“It won’t affect me,” Bryant said. “It’s just the way they run their program -- I like their program. One person can’t change it.”
Bryant said he talks to Oklahoma and LSU the most and is intrigued by the thought of playing for the Tigers.
“LSU, I mean they are in the national championship game, so I like that,” Bryant said. “They throw the ball, they have a good defense. I just like the program.”
Bryant, who said he won’t decide what school he will attend until sometime next year, said his decision will come down to where he feels the most comfortable.
“Be comfortable where I’m at, somewhere where I can play as soon as I get there," he said. "I want to have a good relationship with the coaches. I just want it to feel like family.”
Bryant, along with Adam Lane (5-7/206, Winter Haven, Fla./Winter Haven), Kelvin Taylor (5-11/205, Belle Glade, Fla./Glades Day), Ryan Green (5-11/190, St. Petersburg, Fla./St. Pete Catholic) and Georgia commit Derrick Henry (6-3/231, Yulee, Fla./Yulee), is among the top running backs in the state for 2013.
“I wasn’t much for lobbying the last time we were in that situation,” Stoops said Tuesday during his weekly press conference. “And it worked out pretty good.”
That year, OU edged Texas in the BCS to break a three-way tie for the Big 12 South, propelling the Sooners to the national championship game.
Oklahoma's national title hopes got two big breaks Saturday.
Boise State and Stanford both broke down and lost on their home fields — just like the Sooners did last month.
So here Oklahoma sits at a tidy No. 5 in the latest BCS standings, with a date against No. 2 Oklahoma State coming into focus.
The biggest problem?
The two teams ahead of the Sooners have only one blemish: A loss to the nation's No. 1 team, LSU.
Would a victory over Oklahoma State on Dec. 3 in the de facto Big 12 title game slingshot the Sooners into the national championship game?
Ultimately, it's going to depend on voters, who make up two-thirds of the BCS standings.
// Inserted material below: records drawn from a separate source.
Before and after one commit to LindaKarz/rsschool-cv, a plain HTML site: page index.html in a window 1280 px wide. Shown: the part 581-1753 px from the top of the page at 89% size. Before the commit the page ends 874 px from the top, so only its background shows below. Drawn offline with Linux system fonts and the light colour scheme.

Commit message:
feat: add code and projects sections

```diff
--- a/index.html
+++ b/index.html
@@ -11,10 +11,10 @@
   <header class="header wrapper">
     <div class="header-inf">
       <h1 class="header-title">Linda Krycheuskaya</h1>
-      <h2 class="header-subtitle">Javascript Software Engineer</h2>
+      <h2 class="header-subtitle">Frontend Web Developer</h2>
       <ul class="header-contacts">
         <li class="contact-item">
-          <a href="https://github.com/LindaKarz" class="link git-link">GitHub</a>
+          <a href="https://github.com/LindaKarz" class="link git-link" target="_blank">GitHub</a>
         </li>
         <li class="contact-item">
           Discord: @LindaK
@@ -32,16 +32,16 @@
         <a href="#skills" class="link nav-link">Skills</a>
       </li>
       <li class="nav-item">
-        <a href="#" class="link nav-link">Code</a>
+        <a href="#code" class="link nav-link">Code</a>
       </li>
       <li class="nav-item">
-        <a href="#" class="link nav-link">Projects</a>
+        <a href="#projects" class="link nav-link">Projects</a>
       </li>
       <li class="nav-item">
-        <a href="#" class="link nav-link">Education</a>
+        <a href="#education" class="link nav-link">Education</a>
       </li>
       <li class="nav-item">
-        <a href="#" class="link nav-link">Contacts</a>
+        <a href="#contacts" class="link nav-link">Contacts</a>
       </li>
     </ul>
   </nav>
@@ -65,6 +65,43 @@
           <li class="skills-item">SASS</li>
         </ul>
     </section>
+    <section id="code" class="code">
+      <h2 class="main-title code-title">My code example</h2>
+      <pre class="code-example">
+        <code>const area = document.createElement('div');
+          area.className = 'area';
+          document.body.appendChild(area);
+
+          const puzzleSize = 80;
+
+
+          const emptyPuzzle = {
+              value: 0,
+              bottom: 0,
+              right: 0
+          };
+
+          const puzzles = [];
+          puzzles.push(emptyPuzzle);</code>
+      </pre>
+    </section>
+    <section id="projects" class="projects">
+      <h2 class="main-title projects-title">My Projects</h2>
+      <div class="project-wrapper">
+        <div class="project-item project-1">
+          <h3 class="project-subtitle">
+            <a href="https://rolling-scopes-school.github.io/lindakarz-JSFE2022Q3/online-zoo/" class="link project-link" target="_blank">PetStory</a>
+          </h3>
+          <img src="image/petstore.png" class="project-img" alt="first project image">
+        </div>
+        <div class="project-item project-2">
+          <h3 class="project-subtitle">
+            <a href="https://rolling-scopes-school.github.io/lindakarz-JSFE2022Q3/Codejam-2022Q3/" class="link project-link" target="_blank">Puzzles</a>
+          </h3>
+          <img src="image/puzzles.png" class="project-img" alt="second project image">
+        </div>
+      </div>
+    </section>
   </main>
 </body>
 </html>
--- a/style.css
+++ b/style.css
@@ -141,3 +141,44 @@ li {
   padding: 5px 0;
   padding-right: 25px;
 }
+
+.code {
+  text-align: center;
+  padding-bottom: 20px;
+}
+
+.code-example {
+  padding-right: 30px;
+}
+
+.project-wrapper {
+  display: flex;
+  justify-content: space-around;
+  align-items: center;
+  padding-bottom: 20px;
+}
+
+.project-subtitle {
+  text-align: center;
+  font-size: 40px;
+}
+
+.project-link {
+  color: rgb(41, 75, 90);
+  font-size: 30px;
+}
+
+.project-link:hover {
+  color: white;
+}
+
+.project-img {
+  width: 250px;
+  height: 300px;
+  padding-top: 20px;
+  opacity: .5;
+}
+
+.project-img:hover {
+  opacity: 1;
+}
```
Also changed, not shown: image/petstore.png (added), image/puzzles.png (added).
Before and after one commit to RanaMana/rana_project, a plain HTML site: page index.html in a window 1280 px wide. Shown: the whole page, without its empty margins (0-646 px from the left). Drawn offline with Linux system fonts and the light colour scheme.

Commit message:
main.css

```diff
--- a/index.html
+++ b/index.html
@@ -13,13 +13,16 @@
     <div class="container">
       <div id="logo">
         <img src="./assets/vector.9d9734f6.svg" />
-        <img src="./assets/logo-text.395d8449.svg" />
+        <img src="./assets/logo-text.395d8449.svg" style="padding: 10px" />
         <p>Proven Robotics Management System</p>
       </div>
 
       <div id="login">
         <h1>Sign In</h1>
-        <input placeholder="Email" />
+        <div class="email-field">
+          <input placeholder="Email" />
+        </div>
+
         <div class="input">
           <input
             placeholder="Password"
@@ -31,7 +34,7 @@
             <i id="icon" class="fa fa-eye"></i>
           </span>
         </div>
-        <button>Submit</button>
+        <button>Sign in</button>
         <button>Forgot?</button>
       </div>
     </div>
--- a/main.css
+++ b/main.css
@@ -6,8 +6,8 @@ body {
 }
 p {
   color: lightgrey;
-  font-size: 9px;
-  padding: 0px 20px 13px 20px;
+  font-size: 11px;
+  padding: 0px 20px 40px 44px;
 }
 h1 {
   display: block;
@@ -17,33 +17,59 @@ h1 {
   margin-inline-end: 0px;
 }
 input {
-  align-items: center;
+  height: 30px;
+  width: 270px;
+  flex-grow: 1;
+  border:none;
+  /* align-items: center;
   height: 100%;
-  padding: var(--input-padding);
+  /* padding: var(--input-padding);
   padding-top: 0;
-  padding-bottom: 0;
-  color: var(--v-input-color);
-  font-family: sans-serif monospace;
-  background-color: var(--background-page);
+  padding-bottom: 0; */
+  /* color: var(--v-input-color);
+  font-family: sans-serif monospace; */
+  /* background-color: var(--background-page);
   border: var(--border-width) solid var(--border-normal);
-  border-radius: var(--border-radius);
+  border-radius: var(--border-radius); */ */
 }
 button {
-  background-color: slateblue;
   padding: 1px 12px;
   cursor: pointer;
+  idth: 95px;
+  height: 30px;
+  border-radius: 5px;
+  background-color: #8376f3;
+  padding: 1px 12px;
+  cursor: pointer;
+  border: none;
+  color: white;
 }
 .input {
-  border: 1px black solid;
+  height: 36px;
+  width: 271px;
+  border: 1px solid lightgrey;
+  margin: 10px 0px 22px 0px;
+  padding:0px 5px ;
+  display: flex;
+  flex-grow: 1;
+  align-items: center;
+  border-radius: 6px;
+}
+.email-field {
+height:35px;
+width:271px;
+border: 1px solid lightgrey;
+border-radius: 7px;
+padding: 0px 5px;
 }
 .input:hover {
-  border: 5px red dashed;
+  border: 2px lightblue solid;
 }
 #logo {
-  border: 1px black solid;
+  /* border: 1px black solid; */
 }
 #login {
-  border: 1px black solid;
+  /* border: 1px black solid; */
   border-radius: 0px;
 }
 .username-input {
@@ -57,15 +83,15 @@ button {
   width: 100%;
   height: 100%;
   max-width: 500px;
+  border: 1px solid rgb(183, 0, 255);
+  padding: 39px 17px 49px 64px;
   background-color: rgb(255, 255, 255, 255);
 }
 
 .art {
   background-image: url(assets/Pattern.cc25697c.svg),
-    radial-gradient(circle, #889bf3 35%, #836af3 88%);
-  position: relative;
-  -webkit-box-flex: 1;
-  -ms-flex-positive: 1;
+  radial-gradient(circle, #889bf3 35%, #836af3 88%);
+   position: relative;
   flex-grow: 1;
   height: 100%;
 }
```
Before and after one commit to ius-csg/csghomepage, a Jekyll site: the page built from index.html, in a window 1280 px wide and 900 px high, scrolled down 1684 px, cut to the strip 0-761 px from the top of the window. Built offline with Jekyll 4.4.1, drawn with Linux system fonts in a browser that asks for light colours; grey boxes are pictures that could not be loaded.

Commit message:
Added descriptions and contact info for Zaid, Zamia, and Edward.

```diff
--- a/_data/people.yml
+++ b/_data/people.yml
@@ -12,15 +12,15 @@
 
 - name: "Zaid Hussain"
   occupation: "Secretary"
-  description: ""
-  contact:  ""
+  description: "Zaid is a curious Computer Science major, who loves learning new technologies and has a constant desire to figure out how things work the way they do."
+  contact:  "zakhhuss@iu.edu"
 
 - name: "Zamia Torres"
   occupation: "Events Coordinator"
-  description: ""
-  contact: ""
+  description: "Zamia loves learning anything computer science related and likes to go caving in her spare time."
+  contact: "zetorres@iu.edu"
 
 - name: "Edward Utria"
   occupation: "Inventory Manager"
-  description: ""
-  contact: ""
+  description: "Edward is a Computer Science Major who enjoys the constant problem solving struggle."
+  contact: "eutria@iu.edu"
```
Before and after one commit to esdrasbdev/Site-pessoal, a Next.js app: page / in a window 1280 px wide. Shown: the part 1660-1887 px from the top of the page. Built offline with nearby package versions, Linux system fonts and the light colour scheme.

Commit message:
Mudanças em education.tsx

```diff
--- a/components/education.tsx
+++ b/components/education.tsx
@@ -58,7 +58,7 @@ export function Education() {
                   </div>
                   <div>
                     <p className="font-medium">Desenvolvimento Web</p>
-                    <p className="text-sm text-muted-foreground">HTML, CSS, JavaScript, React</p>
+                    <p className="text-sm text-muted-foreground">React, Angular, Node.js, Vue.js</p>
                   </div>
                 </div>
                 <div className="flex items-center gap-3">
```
The Sooners are strong in the computers — they're in the top five in five of the six computer rankings (and sixth in the other) and below both Alabama and Oregon in just three. Oklahoma State is No. 1 in three of the computer rankings.
Oklahoma's best hope? A voter mutiny against a rematch between LSU and Oregon (LSU won 40-27 in Dallas on Sept. 3) or Alabama and LSU (LSU won in overtime in Tuscaloosa, 9-6) and an impressive closing stanza for voters to remember the Sooners before coaches cast their ballots in the USA Today poll and before Harris poll voters send their ballots in.
Oklahoma, if it wins out, would have an impressive five victories over top-25 teams. Oregon would have two. Alabama would have four.
The Sooners, though, will have difficulty outrunning that Texas Tech loss, which gets worse and worse by the week. The Red Raiders have lost five of six games, and have been outscored 159-33 in losses to Iowa State, Texas and Oklahoma State.
Call it a fluke if you want, but championship teams don't have fluke losses. It could cost Oklahoma a shot at the title.
That is, unless the Sooners win out and voters say Alabama and Oregon don't deserve another chance to knock off Les Miles' team.